### Work order:
Omitting the pictures, output all of the records precisely as written.

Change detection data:
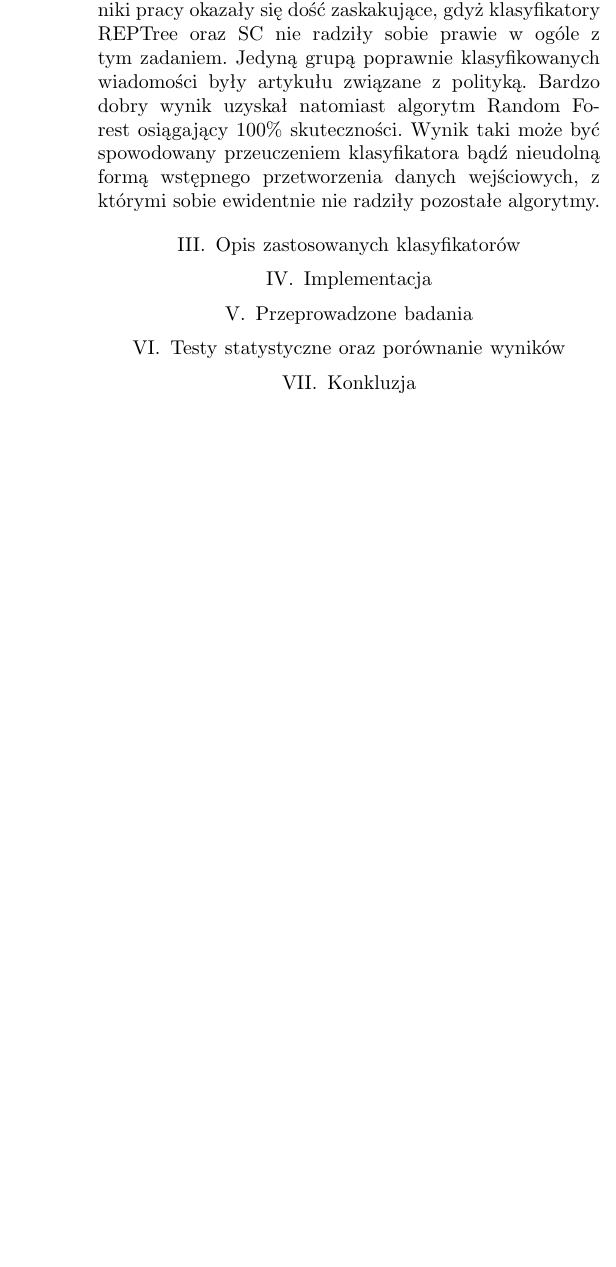
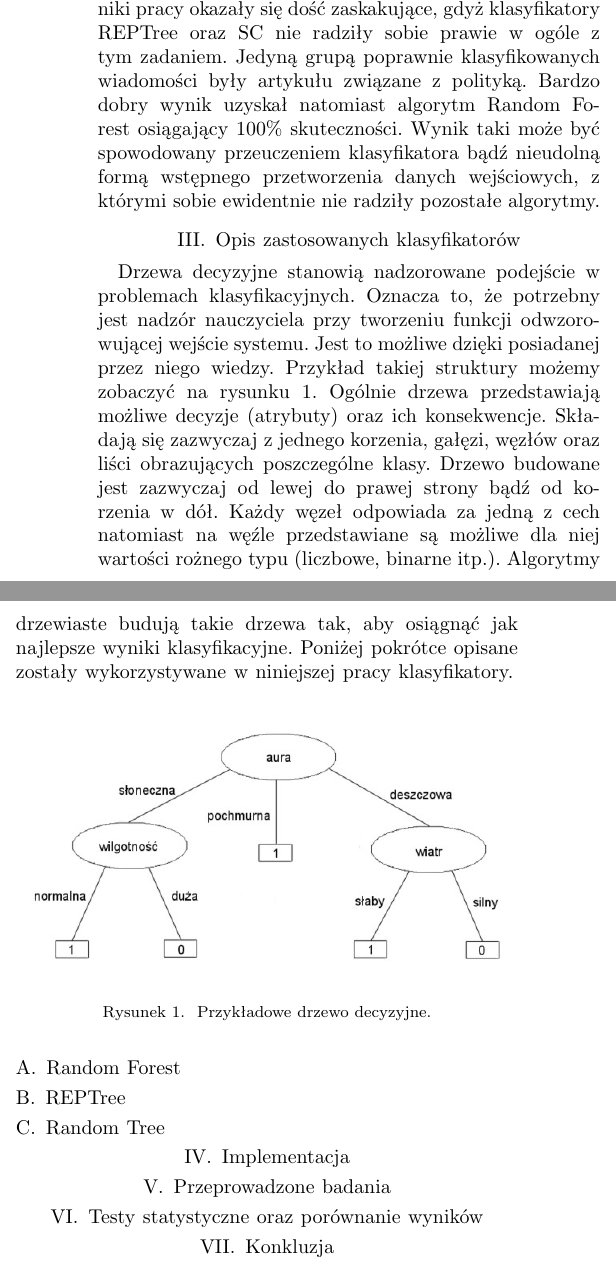
Before and after one commit to matozog/MMO-projekt, a LaTeX paper (docs/Conference-LaTeX-template_10-17-19/article.tex): part of one column of page 2 of 2 before the commit and two parts of the columns of page 2 of 2 after it, the two joined at a grey line, cut so that both start at the same text, the shorter picture padded with empty space. Compiled offline with pdfLaTeX; a missing font is replaced by an installed copy or a similar font; a LaTeX package or settings file that is missing is left out.

Commit message:
finish intro and describe decision trees in III section

```diff
--- a/docs/Conference-LaTeX-template_10-17-19/article.tex
+++ b/docs/Conference-LaTeX-template_10-17-19/article.tex
@@ -44,6 +44,23 @@ Wraz z rosnącą liczbą danych rośnie zapotrzebowanie na struktury oraz algory
 
 
 \section{Opis zastosowanych klasyfikatorów}
+Drzewa decyzyjne stanowią nadzorowane podejście w problemach klasyfikacyjnych. Oznacza to, że potrzebny jest nadzór nauczyciela przy tworzeniu funkcji odwzorowującej wejście systemu. Jest to możliwe dzięki posiadanej przez niego wiedzy.
+Przykład takiej struktury możemy zobaczyć na rysunku \ref{drzewo_decyzyjne}. Ogólnie drzewa przedstawiają możliwe decyzje (atrybuty) oraz ich konsekwencje. Składają się zazwyczaj z jednego korzenia, gałęzi, węzłów oraz liści obrazujących poszczególne klasy. Drzewo budowane jest zazwyczaj od lewej do prawej strony bądź od korzenia w dół. Każdy węzeł odpowiada za jedną z cech natomiast na węźle przedstawiane są możliwe dla niej wartości rożnego typu (liczbowe, binarne itp.). Algorytmy drzewiaste budują takie drzewa tak, aby osiągnąć jak najlepsze wyniki klasyfikacyjne. Poniżej pokrótce opisane zostały wykorzystywane w niniejszej pracy klasyfikatory.
+
+\begin{figure}[htbp]
+\centerline{\includegraphics[scale=0.4]{pic/drzewo_decyzyjne.jpg}}
+\caption{Przykładowe drzewo decyzyjne.}
+\label{drzewo_decyzyjne}
+\end{figure}
+
+\subsection{Random Forest}
+
+
+\subsection{REPTree}
+
+
+\subsection{Random Tree}
+
 
 \section{Implementacja}
 
```
Also changed, not shown: docs/Conference-LaTeX-template_10-17-19/pic/drzewo_decyzyjne.jpg (added), docs/Conference-LaTeX-template_10-17-19/article.tex (2 more changed lines).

### Task result:
Before and after one commit to matozog/MMO-projekt, a LaTeX paper (docs/Conference-LaTeX-template_10-17-19/article.tex): part of one column of page 2 of 2 before the commit and two parts of the columns of page 2 of 2 after it, the two joined at a grey line, cut so that both start at the same text, the shorter picture padded with empty space. Compiled offline with pdfLaTeX; a missing font is replaced by an installed copy or a similar font; a LaTeX package or settings file that is missing is left out.

Commit message:
finish intro and describe decision trees in III section

```diff
--- a/docs/Conference-LaTeX-template_10-17-19/article.tex
+++ b/docs/Conference-LaTeX-template_10-17-19/article.tex
@@ -44,6 +44,23 @@ Wraz z rosnącą liczbą danych rośnie zapotrzebowanie na struktury oraz algory
 
 
 \section{Opis zastosowanych klasyfikatorów}
+Drzewa decyzyjne stanowią nadzorowane podejście w problemach klasyfikacyjnych. Oznacza to, że potrzebny jest nadzór nauczyciela przy tworzeniu funkcji odwzorowującej wejście systemu. Jest to możliwe dzięki posiadanej przez niego wiedzy.
+Przykład takiej struktury możemy zobaczyć na rysunku \ref{drzewo_decyzyjne}. Ogólnie drzewa przedstawiają możliwe decyzje (atrybuty) oraz ich konsekwencje. Składają się zazwyczaj z jednego korzenia, gałęzi, węzłów oraz liści obrazujących poszczególne klasy. Drzewo budowane jest zazwyczaj od lewej do prawej strony bądź od korzenia w dół. Każdy węzeł odpowiada za jedną z cech natomiast na węźle przedstawiane są możliwe dla niej wartości rożnego typu (liczbowe, binarne itp.). Algorytmy drzewiaste budują takie drzewa tak, aby osiągnąć jak najlepsze wyniki klasyfikacyjne. Poniżej pokrótce opisane zostały wykorzystywane w niniejszej pracy klasyfikatory.
+
+\begin{figure}[htbp]
+\centerline{\includegraphics[scale=0.4]{pic/drzewo_decyzyjne.jpg}}
+\caption{Przykładowe drzewo decyzyjne.}
+\label{drzewo_decyzyjne}
+\end{figure}
+
+\subsection{Random Forest}
+
+
+\subsection{REPTree}
+
+
+\subsection{Random Tree}
+
 
 \section{Implementacja}
 
```
Also changed, not shown: docs/Conference-LaTeX-template_10-17-19/pic/drzewo_decyzyjne.jpg (added), docs/Conference-LaTeX-template_10-17-19/article.tex (2 more changed lines).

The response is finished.